=== EXERCISE ===
In the entries below, find the string "name" and return each line holding it.

=== RECORDED INFORMATION ===
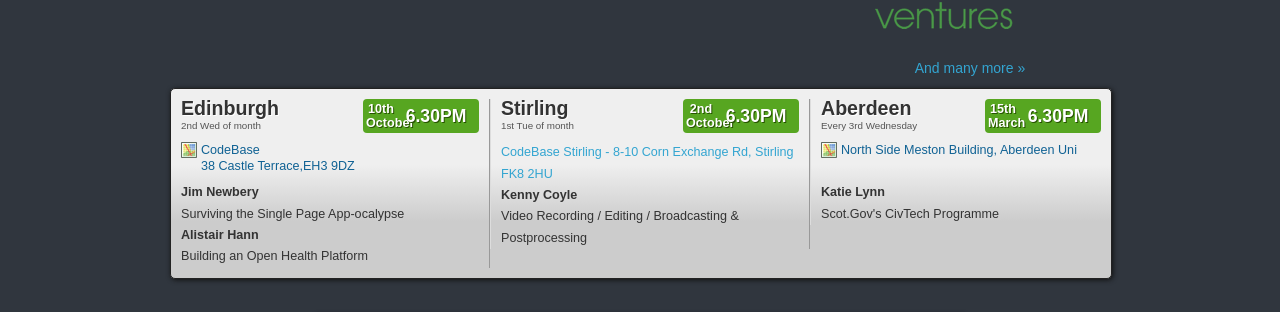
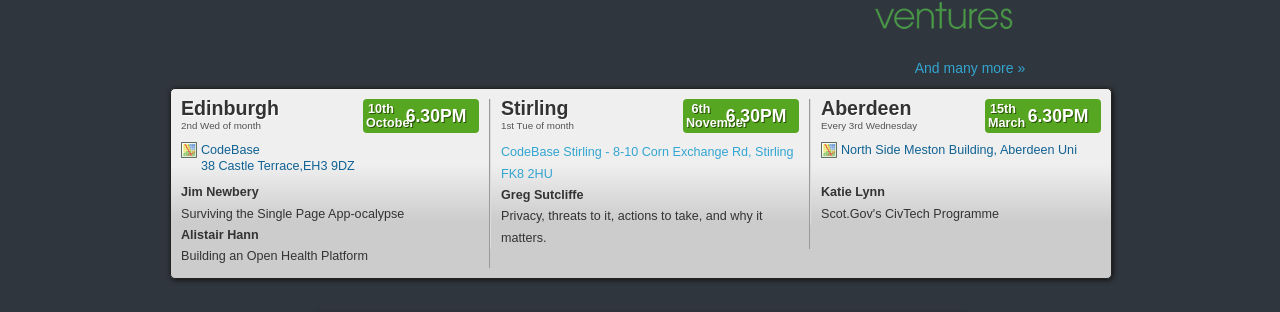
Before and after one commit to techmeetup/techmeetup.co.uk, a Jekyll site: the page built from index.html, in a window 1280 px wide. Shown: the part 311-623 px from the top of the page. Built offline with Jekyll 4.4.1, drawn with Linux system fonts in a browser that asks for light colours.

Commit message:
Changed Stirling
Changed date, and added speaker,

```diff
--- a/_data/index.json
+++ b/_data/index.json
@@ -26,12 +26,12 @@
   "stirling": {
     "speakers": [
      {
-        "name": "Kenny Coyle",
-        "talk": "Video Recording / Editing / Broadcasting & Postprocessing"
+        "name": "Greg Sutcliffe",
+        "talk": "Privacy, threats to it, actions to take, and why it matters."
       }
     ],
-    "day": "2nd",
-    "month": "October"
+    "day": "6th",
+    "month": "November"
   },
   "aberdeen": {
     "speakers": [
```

=== SOLUTION TO THE EXERCISE ===
-        "name": "Kenny Coyle",
+        "name": "Greg Sutcliffe",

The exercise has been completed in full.